> DIRECTIONS:
Make an exact copy of the records, dropping all pictures.

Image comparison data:
▽
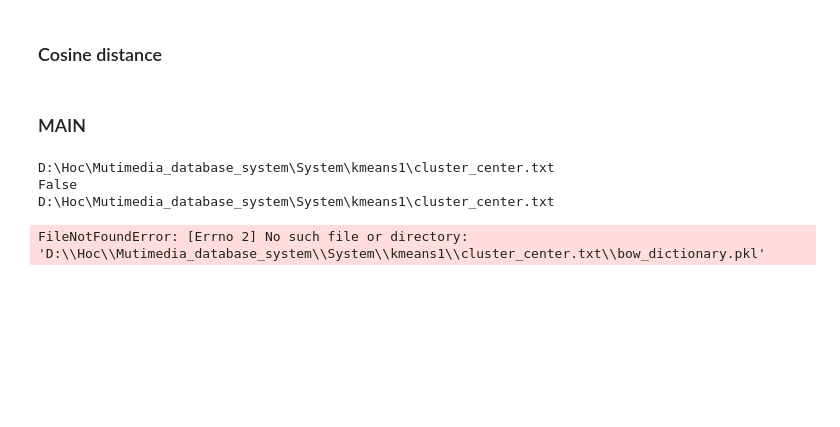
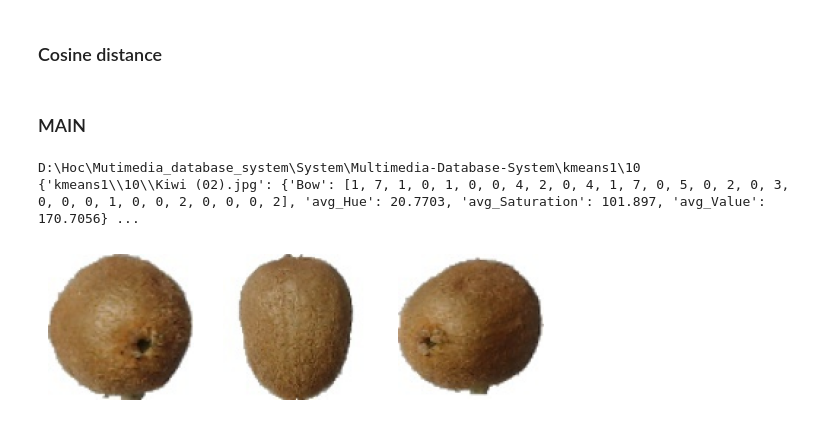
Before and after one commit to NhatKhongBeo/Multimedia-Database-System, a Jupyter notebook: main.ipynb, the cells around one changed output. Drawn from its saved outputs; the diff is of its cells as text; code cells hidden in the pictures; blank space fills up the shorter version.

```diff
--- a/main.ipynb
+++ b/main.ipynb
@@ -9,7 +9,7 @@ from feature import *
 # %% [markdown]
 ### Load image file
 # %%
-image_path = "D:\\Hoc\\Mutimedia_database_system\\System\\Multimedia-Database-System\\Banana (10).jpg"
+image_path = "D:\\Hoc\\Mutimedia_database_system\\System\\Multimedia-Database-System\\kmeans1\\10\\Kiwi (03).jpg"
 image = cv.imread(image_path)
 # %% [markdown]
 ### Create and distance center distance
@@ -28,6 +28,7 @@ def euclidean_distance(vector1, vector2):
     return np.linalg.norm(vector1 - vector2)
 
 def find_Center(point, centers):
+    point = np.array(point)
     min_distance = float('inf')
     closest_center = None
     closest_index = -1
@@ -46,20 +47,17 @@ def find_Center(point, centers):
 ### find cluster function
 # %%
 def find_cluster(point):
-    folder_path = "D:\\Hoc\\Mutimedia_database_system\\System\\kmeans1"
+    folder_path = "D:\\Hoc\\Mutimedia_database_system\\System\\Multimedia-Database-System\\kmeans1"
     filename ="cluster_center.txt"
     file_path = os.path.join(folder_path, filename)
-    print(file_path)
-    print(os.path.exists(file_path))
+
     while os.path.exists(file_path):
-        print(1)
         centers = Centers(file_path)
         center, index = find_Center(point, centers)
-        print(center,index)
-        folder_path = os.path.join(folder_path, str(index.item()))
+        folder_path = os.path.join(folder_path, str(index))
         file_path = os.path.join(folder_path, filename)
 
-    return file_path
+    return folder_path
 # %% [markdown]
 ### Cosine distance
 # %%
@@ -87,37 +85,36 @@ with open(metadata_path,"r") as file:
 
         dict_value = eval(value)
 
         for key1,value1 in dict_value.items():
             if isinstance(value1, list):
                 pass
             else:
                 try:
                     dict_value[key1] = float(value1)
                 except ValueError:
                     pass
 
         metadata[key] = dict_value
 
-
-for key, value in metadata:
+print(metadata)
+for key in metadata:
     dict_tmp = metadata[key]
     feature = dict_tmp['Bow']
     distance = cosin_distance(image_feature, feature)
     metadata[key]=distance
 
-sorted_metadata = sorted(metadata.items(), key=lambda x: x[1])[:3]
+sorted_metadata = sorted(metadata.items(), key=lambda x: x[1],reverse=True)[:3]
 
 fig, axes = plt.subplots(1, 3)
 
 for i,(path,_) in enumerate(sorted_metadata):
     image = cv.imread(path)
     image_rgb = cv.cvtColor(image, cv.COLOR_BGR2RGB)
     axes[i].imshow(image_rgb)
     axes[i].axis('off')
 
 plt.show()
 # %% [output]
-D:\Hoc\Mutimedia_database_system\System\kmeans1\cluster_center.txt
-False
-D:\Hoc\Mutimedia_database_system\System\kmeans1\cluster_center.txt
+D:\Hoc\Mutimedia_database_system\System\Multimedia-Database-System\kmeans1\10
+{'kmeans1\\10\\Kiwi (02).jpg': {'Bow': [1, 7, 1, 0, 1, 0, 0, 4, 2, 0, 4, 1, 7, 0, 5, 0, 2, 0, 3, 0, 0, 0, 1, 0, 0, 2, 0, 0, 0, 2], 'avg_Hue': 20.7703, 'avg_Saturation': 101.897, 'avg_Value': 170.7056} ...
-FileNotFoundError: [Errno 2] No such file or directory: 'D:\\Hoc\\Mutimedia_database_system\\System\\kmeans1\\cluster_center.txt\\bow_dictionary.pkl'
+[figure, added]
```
△
> WRITTEN SOLUTION:
Before and after one commit to NhatKhongBeo/Multimedia-Database-System, a Jupyter notebook: main.ipynb, the cells around one changed output. Drawn from its saved outputs; the diff is of its cells as text; code cells hidden in the pictures; blank space fills up the shorter version.

```diff
--- a/main.ipynb
+++ b/main.ipynb
@@ -9,7 +9,7 @@ from feature import *
 # %% [markdown]
 ### Load image file
 # %%
-image_path = "D:\\Hoc\\Mutimedia_database_system\\System\\Multimedia-Database-System\\Banana (10).jpg"
+image_path = "D:\\Hoc\\Mutimedia_database_system\\System\\Multimedia-Database-System\\kmeans1\\10\\Kiwi (03).jpg"
 image = cv.imread(image_path)
 # %% [markdown]
 ### Create and distance center distance
@@ -28,6 +28,7 @@ def euclidean_distance(vector1, vector2):
     return np.linalg.norm(vector1 - vector2)
 
 def find_Center(point, centers):
+    point = np.array(point)
     min_distance = float('inf')
     closest_center = None
     closest_index = -1
@@ -46,20 +47,17 @@ def find_Center(point, centers):
 ### find cluster function
 # %%
 def find_cluster(point):
-    folder_path = "D:\\Hoc\\Mutimedia_database_system\\System\\kmeans1"
+    folder_path = "D:\\Hoc\\Mutimedia_database_system\\System\\Multimedia-Database-System\\kmeans1"
     filename ="cluster_center.txt"
     file_path = os.path.join(folder_path, filename)
-    print(file_path)
-    print(os.path.exists(file_path))
+
     while os.path.exists(file_path):
-        print(1)
         centers = Centers(file_path)
         center, index = find_Center(point, centers)
-        print(center,index)
-        folder_path = os.path.join(folder_path, str(index.item()))
+        folder_path = os.path.join(folder_path, str(index))
         file_path = os.path.join(folder_path, filename)
 
-    return file_path
+    return folder_path
 # %% [markdown]
 ### Cosine distance
 # %%
@@ -87,37 +85,36 @@ with open(metadata_path,"r") as file:
 
         dict_value = eval(value)
 
         for key1,value1 in dict_value.items():
             if isinstance(value1, list):
                 pass
             else:
                 try:
                     dict_value[key1] = float(value1)
                 except ValueError:
                     pass
 
         metadata[key] = dict_value
 
-
-for key, value in metadata:
+print(metadata)
+for key in metadata:
     dict_tmp = metadata[key]
     feature = dict_tmp['Bow']
     distance = cosin_distance(image_feature, feature)
     metadata[key]=distance
 
-sorted_metadata = sorted(metadata.items(), key=lambda x: x[1])[:3]
+sorted_metadata = sorted(metadata.items(), key=lambda x: x[1],reverse=True)[:3]
 
 fig, axes = plt.subplots(1, 3)
 
 for i,(path,_) in enumerate(sorted_metadata):
     image = cv.imread(path)
     image_rgb = cv.cvtColor(image, cv.COLOR_BGR2RGB)
     axes[i].imshow(image_rgb)
     axes[i].axis('off')
 
 plt.show()
 # %% [output]
-D:\Hoc\Mutimedia_database_system\System\kmeans1\cluster_center.txt
-False
-D:\Hoc\Mutimedia_database_system\System\kmeans1\cluster_center.txt
+D:\Hoc\Mutimedia_database_system\System\Multimedia-Database-System\kmeans1\10
+{'kmeans1\\10\\Kiwi (02).jpg': {'Bow': [1, 7, 1, 0, 1, 0, 0, 4, 2, 0, 4, 1, 7, 0, 5, 0, 2, 0, 3, 0, 0, 0, 1, 0, 0, 2, 0, 0, 0, 2], 'avg_Hue': 20.7703, 'avg_Saturation': 101.897, 'avg_Value': 170.7056} ...
-FileNotFoundError: [Errno 2] No such file or directory: 'D:\\Hoc\\Mutimedia_database_system\\System\\kmeans1\\cluster_center.txt\\bow_dictionary.pkl'
+[figure, added]
```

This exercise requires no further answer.